- DHgate.com: If you’re just starting out or working with a tight budget, DHgate.com just might be your answer. They’re one of the cheapest wholesalers in China and have no minimum order, allowing you to fill your inventory exactly as your needs dictate.
- Global Sources: We like this wholesaler because they’re a B2B company, meaning you’ll likely have an easier time negotiating with suppliers based on your business needs. Plus, each company on there sets their own minimum orders, so with a bit of looking around you can find the size that fits.
- Banggood: If your orders are on the larger side, check out Banggood for bulk discounts. They have tiered discounts depending on how much you purchase, with savings up to 20% on your order (depending on the category).
Visit a Trade Show
With the coronavirus limiting how many people can gather in one place to do their shopping, you’ll have to get creative with trade shows. While it might not be possible to visit a trade show in person — depending on where you live and sell from — you can still reap trade show benefits by going virtual.
Look at trade show websites for a list of regular exhibitors, then use the listed contact information to get in touch with wholesale suppliers. A lot of businesses are hurting from the pandemic, so reaching out to vendors right now is an excellent opportunity to build solid relationships for a long time.
Get to Know Wholesale Directories
Wouldn’t it be wonderful if wholesalers were listed in one place, saving you the time and effort of looking each one up? Well, it turns out that’s a reality with wholesale directories.
One of the biggest names out there is Worldwide Brands, which contains thousands of wholesalers and more than 16 million products. There is a one-time signup fee ($299 if paid at once, or $99 today/2 monthly payments of $110), but the cost is well worth it. Worldwide Brands scouts out wholesalers at trade shows, then they visit the shortlisted vendors’ warehouses and do an inspection to verify their quality before adding them to the directory.
Two other good wholesale directories to check out are SaleHoo and Inventory Source. SaleHoo also vets suppliers before adding them to their directory, counting more than 8,000 suppliers on their ever-growing list. While there is a fee ($67/year or $127 for lifetime access), it’s well worth it knowing you’ll find reputable brands like Adidas, Oakley, Lego, Disney, 3M, Sony and more.

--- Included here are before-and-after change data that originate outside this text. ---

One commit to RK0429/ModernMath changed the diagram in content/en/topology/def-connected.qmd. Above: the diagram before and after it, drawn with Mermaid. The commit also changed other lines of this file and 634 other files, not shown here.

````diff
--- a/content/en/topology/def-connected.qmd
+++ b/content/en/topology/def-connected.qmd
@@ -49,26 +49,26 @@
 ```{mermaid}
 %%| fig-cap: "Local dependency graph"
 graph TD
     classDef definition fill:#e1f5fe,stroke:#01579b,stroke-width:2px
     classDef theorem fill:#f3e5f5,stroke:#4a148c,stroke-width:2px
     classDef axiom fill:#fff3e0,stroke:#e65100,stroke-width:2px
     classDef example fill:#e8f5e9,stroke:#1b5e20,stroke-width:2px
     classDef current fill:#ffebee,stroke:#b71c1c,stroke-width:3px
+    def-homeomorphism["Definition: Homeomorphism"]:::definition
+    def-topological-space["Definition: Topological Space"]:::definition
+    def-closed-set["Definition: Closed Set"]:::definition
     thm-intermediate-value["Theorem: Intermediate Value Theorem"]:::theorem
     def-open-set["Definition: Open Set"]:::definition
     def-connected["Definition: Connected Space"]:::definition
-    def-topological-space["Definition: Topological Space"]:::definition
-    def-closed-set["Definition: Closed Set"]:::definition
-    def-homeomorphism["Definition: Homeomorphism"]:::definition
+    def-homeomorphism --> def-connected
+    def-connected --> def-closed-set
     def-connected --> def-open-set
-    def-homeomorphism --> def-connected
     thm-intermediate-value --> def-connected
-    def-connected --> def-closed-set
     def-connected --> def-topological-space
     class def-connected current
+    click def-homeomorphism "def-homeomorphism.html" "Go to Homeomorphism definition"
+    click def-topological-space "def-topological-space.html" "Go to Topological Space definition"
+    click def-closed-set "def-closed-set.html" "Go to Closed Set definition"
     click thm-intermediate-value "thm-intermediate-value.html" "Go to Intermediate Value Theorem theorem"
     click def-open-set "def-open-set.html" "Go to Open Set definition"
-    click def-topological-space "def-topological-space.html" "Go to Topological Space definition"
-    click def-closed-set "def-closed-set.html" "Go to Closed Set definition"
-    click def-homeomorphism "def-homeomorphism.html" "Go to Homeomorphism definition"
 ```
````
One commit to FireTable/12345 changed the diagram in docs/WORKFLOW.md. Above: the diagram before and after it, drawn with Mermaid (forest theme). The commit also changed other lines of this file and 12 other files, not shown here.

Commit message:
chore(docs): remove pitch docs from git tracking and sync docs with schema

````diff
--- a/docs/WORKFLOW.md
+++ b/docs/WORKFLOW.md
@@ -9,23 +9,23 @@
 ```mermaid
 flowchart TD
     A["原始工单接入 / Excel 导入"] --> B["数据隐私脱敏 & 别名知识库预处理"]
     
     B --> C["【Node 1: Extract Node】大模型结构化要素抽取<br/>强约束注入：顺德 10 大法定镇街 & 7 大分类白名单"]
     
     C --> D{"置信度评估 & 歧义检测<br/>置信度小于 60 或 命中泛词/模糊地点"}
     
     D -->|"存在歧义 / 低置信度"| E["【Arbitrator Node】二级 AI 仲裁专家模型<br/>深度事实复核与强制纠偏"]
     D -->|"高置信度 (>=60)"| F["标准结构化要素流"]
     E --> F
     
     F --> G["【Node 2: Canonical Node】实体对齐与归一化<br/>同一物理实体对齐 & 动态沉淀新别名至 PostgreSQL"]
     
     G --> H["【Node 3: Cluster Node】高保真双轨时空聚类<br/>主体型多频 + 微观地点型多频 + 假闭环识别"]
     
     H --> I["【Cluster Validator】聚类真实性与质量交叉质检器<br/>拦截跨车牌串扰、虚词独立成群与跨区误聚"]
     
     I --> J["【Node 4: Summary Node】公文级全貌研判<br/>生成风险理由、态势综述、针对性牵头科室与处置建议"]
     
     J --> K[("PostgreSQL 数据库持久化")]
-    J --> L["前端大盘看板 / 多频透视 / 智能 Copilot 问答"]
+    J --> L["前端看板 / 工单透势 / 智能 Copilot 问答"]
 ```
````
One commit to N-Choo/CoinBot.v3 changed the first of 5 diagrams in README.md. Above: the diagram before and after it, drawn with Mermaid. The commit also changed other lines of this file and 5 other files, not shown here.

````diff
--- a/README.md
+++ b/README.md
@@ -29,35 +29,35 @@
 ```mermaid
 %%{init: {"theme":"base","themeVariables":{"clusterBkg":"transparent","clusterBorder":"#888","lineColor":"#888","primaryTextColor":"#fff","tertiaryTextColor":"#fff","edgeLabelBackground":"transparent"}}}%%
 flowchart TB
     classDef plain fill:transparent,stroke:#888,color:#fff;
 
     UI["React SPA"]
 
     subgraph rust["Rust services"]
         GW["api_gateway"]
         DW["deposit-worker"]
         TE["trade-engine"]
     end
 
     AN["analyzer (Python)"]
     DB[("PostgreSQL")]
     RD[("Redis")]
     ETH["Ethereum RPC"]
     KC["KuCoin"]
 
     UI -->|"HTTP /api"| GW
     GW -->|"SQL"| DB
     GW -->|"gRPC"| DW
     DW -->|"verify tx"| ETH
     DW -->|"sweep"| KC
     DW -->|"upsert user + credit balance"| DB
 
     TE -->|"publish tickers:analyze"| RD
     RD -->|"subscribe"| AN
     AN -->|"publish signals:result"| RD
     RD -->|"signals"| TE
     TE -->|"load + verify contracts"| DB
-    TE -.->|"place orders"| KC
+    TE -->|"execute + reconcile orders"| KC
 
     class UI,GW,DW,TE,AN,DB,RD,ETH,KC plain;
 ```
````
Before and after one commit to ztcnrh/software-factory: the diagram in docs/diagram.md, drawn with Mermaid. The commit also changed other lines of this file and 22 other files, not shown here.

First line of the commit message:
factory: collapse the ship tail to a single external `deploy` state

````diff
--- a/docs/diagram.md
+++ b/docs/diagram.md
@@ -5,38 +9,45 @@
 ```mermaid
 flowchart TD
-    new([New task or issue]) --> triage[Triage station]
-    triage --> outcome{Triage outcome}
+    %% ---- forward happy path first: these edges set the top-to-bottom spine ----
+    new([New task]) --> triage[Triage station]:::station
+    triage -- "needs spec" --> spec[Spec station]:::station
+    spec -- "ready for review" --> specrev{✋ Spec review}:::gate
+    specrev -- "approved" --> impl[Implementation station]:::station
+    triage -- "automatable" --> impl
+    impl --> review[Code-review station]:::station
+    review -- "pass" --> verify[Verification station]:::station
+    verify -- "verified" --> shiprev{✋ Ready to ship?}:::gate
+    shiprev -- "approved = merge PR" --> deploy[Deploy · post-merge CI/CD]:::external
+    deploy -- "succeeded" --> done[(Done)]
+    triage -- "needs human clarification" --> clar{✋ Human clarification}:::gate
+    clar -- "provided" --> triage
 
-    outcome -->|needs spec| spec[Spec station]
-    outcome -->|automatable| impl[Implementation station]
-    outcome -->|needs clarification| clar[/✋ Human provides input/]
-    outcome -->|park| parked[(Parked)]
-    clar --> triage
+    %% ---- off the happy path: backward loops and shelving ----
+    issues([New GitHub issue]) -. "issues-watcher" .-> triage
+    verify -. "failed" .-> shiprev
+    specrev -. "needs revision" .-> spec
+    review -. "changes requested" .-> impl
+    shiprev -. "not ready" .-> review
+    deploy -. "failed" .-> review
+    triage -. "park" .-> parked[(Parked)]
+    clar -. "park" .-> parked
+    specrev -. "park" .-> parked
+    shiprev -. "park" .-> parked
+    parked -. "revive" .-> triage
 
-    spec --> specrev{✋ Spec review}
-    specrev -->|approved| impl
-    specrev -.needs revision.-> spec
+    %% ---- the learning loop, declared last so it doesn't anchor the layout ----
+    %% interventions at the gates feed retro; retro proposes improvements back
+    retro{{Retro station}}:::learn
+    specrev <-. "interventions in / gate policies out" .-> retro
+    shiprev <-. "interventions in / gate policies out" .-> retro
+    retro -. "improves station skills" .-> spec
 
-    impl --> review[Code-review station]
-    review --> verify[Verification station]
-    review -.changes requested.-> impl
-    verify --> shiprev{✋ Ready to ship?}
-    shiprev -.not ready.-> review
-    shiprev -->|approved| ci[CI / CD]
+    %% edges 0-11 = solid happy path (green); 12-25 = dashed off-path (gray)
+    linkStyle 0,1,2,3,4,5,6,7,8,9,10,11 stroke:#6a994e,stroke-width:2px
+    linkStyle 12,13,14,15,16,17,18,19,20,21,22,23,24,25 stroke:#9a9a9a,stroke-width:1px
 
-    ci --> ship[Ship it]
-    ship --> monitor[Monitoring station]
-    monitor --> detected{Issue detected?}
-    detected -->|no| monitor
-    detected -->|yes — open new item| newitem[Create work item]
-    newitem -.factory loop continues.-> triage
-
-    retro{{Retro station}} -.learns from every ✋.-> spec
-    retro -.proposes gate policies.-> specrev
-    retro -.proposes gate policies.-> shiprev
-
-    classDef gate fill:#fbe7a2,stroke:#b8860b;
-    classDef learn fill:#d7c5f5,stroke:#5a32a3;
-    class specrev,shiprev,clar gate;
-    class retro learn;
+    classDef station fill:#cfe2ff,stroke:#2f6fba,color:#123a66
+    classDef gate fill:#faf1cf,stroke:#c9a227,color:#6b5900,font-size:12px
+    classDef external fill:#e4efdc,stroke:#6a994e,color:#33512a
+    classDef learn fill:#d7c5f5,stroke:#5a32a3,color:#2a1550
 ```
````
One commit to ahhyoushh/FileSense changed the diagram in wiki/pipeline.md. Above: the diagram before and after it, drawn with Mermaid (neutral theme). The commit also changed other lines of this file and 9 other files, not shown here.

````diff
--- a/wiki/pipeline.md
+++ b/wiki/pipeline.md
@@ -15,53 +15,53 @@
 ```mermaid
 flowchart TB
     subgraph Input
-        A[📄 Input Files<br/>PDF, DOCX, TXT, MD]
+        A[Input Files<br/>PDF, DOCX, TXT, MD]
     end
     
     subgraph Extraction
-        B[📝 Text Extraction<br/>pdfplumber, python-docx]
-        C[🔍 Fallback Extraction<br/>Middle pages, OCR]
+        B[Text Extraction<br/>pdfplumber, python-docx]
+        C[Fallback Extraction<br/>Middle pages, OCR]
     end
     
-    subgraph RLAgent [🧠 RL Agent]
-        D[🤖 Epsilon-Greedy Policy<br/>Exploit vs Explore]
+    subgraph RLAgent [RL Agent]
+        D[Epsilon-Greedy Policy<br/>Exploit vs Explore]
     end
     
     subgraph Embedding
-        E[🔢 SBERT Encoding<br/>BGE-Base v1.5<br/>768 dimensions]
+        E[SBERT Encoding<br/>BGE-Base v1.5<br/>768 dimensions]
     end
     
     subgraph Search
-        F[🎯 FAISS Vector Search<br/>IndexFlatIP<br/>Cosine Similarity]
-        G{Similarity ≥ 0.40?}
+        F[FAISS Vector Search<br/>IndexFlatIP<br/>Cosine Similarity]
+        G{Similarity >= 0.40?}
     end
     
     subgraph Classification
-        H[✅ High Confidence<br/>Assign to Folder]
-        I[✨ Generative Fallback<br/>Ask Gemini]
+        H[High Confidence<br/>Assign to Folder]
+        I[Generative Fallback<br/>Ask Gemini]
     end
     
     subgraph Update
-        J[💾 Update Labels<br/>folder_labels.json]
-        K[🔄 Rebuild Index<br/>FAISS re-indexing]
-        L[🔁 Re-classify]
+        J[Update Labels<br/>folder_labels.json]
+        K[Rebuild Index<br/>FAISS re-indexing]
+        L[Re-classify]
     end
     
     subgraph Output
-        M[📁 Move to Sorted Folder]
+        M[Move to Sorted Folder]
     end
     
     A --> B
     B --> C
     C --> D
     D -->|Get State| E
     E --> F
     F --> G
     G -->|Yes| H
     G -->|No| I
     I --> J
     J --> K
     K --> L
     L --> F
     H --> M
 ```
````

Inventory Source is on the smaller and more local side with a few hundred suppliers mainly located in China and the US, but don’t let their smaller size fool you: there are dozens of categories and more than a million total products, making them a competitive and attractive option. It’s free to browse the directory and check out suppliers and their products, but you’ll need to pay for their inventory automation services ($99/month for basic inventory automation or $150/month for full inventory automation).
Once you’ve found the right wholesale supplier to meet all your Amazon FBA needs and you’ve created your inventory, your next step is to price your products competitively and profitably. And for that, there’s no better tool than Repricer, which can greatly increase your chances of winning the Buy Box and boosting overall sales. Interested? When you sign up right now, we’ll start you with a free 15-day trial.